There's nothing wrong with the Lord's Prayer. It's a beautiful, powerful prayer. The occasion of giving the invocation for the Inauguration of the 44th president of the United States of America simply is not the time to use it.

Others seem to reach this same conclusion.

I think Jim Naughton of the Diocese of Washington (quoted in Grossman's article) is right on in saying Warren's speech was "as inclusive as his conscience would allow him to be."

It's a genuine attempt...but it's not inclusive.

Inauguration Day

WHAT A DAY!!! Obama's speech was fantastic! "The time has come to set aside childish things. The time has come to reaffirm our enduring spirit; to choose our better history; to carry forward that precious gift, that noble idea, passed on from generation to generation: the God-given promise that all are equal, all are free, and all deserve a chance to pursue their full measure of happiness." Beautiful words.

I was struck by the following as well: "For we know that our patchwork heritage is a strength, not a weakness. We are a nation of Christians and Muslims, Jews and Hindus -- and nonbelievers."

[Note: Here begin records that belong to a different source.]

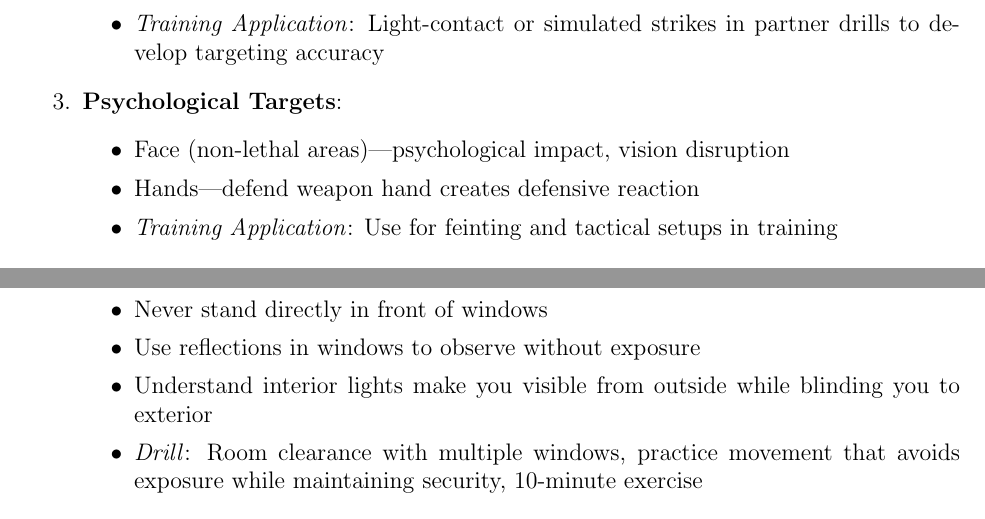
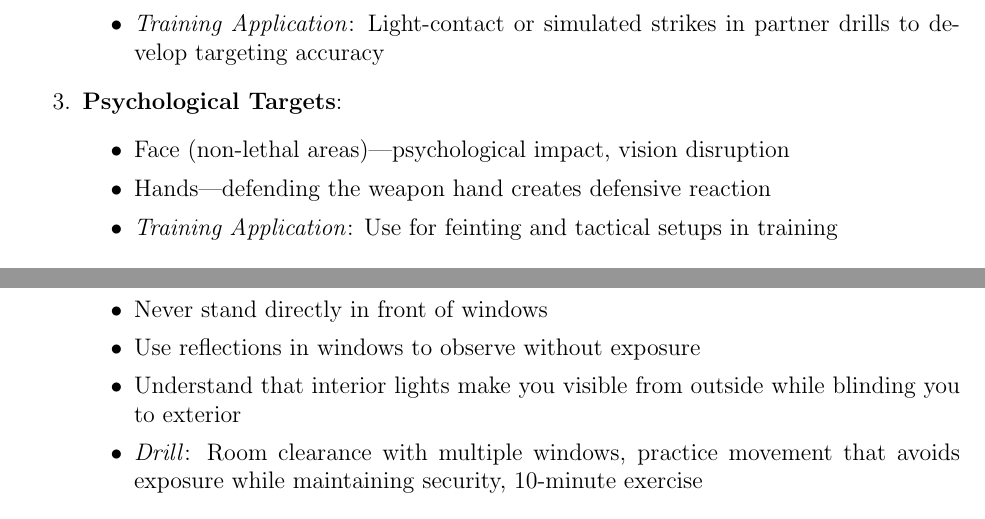
Before and after one commit to LlamaMaster33/manual-public, a LaTeX document (arc_foxtrot_manual.tex): two parts of pages 14 and 22 of 88, joined at a grey line, cut so that both start at the same text. Compiled offline with pdfLaTeX.

Commit message:
Fix grammar issues identified in code review
Co-authored-by: LlamaMaster33 <113483833+LlamaMaster33@users.noreply.github.com>

```diff
--- a/arc_foxtrot_manual.tex
+++ b/arc_foxtrot_manual.tex
@@ -421,7 +421,7 @@ Understanding target anatomy enhances training focus (all training uses protecti
     \item \textbf{Psychological Targets}:
     \begin{itemize}
         \item Face (non-lethal areas)---psychological impact, vision disruption
-        \item Hands---defend weapon hand creates defensive reaction
+        \item Hands---defending the weapon hand creates defensive reaction
         \item \textit{Training Application}: Use for feinting and tactical setups in training
     \end{itemize}
 \end{enumerate}
@@ -782,7 +782,7 @@ Urban environments present unique vertical challenges:
         \item Pass below window sills using crouch or crawl movement
         \item Never stand directly in front of windows
         \item Use reflections in windows to observe without exposure
-        \item Understand interior lights make you visible from outside while blinding you to exterior
+        \item Understand that interior lights make you visible from outside while blinding you to exterior
         \item \textit{Drill}: Room clearance with multiple windows, practice movement that avoids exposure while maintaining security, 10-minute exercise
     \end{itemize}
 \end{enumerate}
```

I was pleased by these words...a critical uplifting of Americans who claim other paths to God, as well as of those who claim no religion...and a sharp contrast to The Rev. Rick Warren's Jesus centered invocation that was not appropriate for the inclusiveness of the nation. I was shocked when Warren used the Lord's Prayer...

Also in lovely contrast to Warren's invocation was Rev. Joseph Lowery's benediction:

"And while we have sown the seeds of greed — the wind of greed and corruption, and even as we reap the whirlwind of social and economic disruption, we seek forgiveness and we come in a spirit of unity and solidarity to commit our support to our president by our willingness to make sacrifices, to respect your creation, to turn to each other and not on each other."

I'm so moved by it all, that I'm trying something new: entering the blogging world once more!